<<<<
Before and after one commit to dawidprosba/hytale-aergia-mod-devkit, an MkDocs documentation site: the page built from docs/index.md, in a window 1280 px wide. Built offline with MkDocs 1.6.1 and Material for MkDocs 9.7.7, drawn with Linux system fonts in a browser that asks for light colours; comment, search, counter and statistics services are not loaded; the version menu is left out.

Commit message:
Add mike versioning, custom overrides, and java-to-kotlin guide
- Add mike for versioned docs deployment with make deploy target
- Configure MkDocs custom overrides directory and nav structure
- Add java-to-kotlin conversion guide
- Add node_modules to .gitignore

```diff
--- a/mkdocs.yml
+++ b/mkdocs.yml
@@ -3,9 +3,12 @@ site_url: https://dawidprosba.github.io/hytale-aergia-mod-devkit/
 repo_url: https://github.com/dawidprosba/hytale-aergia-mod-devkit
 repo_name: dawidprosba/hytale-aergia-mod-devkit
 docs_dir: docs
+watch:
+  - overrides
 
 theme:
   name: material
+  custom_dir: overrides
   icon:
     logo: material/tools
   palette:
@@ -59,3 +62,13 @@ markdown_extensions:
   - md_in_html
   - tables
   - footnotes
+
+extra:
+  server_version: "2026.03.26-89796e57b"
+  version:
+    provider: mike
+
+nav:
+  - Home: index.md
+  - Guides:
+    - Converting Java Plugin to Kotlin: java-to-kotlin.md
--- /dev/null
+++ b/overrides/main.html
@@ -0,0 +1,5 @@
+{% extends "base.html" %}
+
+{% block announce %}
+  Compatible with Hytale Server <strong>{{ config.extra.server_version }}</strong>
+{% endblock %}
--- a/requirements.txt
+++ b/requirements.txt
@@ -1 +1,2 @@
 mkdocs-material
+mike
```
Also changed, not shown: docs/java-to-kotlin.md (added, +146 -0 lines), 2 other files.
>>>>
**What is required**
Type out the full listing again, exactly as given.

**Exercise answer**
Before and after one commit to dawidprosba/hytale-aergia-mod-devkit, an MkDocs documentation site: the page built from docs/index.md, in a window 1280 px wide. Built offline with MkDocs 1.6.1 and Material for MkDocs 9.7.7, drawn with Linux system fonts in a browser that asks for light colours; comment, search, counter and statistics services are not loaded; the version menu is left out.

Commit message:
Add mike versioning, custom overrides, and java-to-kotlin guide
- Add mike for versioned docs deployment with make deploy target
- Configure MkDocs custom overrides directory and nav structure
- Add java-to-kotlin conversion guide
- Add node_modules to .gitignore

```diff
--- a/mkdocs.yml
+++ b/mkdocs.yml
@@ -3,9 +3,12 @@ site_url: https://dawidprosba.github.io/hytale-aergia-mod-devkit/
 repo_url: https://github.com/dawidprosba/hytale-aergia-mod-devkit
 repo_name: dawidprosba/hytale-aergia-mod-devkit
 docs_dir: docs
+watch:
+  - overrides
 
 theme:
   name: material
+  custom_dir: overrides
   icon:
     logo: material/tools
   palette:
@@ -59,3 +62,13 @@ markdown_extensions:
   - md_in_html
   - tables
   - footnotes
+
+extra:
+  server_version: "2026.03.26-89796e57b"
+  version:
+    provider: mike
+
+nav:
+  - Home: index.md
+  - Guides:
+    - Converting Java Plugin to Kotlin: java-to-kotlin.md
--- /dev/null
+++ b/overrides/main.html
@@ -0,0 +1,5 @@
+{% extends "base.html" %}
+
+{% block announce %}
+  Compatible with Hytale Server <strong>{{ config.extra.server_version }}</strong>
+{% endblock %}
--- a/requirements.txt
+++ b/requirements.txt
@@ -1 +1,2 @@
 mkdocs-material
+mike
```
Also changed, not shown: docs/java-to-kotlin.md (added, +146 -0 lines), 2 other files.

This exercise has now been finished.